A couple of months ago, Marie and I had the pleasure of meeting the founder of Tin Drum Asiacafe, Steven Chan, after admiring his work from afar for a few years. We got to talking about food in Atlanta, and the authenticity – or lack thereof – of Chinese cuisine in America (see my recent story about the book Chop Suey, USA for more on that subject), and he invited us to join him and his wife for dim sum at what he contends is the best and most authentic dim sum restaurant in the Atlanta area. Marie sadly wasn’t able to make it in the end owing to a work commitment, but Bella Vivere joined us at Great Wall Supermarket one Saturday last month.
Several very large national chains have pulled out of the Pleasant Hill Road corridor in Duluth over the last decade – not that it’s improved traffic any – and left huge spaces behind. Target is one of these, and you can’t miss it. Just look for the abandoned Rio Bravo right on the street, whose property is so overgrown with weeds and trees that it looks like a chunk of rain forest on the side of the road. Behind that is Great Wall, a supermarket with six locations in the United States that is geared toward shoppers from China, Vietnam, and other Asian nations. The owners have used the old Target space incredibly well. There’s a food court that runs the depth of the store on the left as guests enter, and the back wall is a very long meat market. Along with the fresh fish available, they also sell turtles for consumption here. I’ve never seen that before.
Running along the left wall, there are five restaurants: Yummy Garden, Ping’s Place, Humble House, Chatime (I believe that this is the only Atlanta location for this very large chain, headquartered in Taiwan), and our destination, Best BBQ, in the far corner.

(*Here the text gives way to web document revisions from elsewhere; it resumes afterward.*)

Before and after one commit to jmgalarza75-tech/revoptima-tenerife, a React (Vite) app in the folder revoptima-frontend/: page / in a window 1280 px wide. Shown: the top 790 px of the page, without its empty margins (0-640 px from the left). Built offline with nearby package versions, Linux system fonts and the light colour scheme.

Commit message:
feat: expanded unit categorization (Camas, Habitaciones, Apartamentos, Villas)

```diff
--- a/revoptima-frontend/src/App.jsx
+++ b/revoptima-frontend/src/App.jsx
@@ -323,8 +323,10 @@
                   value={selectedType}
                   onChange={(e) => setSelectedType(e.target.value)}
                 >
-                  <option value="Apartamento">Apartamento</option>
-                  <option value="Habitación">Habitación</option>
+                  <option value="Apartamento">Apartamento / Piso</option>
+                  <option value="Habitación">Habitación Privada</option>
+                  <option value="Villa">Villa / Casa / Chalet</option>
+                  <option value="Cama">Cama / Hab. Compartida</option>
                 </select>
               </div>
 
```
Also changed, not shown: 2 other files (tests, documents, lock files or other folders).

Steven and his wife Sylvia treated us to a really terrific, senses-stunning meal here. We got a lot of food for under forty bucks. Many of the treats were not familiar to me. I enjoyed the beef meatballs the best, with some Shiu Mai pork dumplings a close second. Some of the flavors were bewildering and charming at the same time. I was surprised that one of the dumplings had a sweet flavor, and Sylvia told us that one was traditionally prepared with a little tapioca. Well, hush my mouth.
Steven told us that in southern China, you’ll frequently see retirees spending all of a late morning and early afternoon at a dim sum restaurant, slowly eating one small plate at a time while taking hours to read a newspaper. I picture that scene as a little less frantic than what goes on at Great Wall, especially since, in China, the retirees will frequently bring their pet bird with them in a little wooden cage and hang it with many others from rods in the restaurant’s ceilings! There’s no space for birds at Great Wall, and no space for the omnipresent carts that the dim sum places we’re used to in Atlanta (like Canton House on Buford Highway) will roll food throughout the floor. Here, you order from a picture menu at the register and wait to hear your number called out.
If you’re interested in giving the dim sum at Best BBQ a try, definitely plan to come for lunch, since all the food is prepared early and you will want to get it when it is fresh. Be prepared to wait for a table if you arrive after noon on the weekend, and be prepared to give up your table within seconds of your last nibble. The regulars are very polite, but they’re in a hurry, you know. Definitely plan to do some shopping in Great Wall, and don’t leave without a stop at Chatime for a sweet treat to go. Their banana milk tea is excellent.
You can see all the restaurants that we have visited for our blog on this map, with links back to the original blog posts. It’s a terrific resource for anybody planning a road trip through the southeast!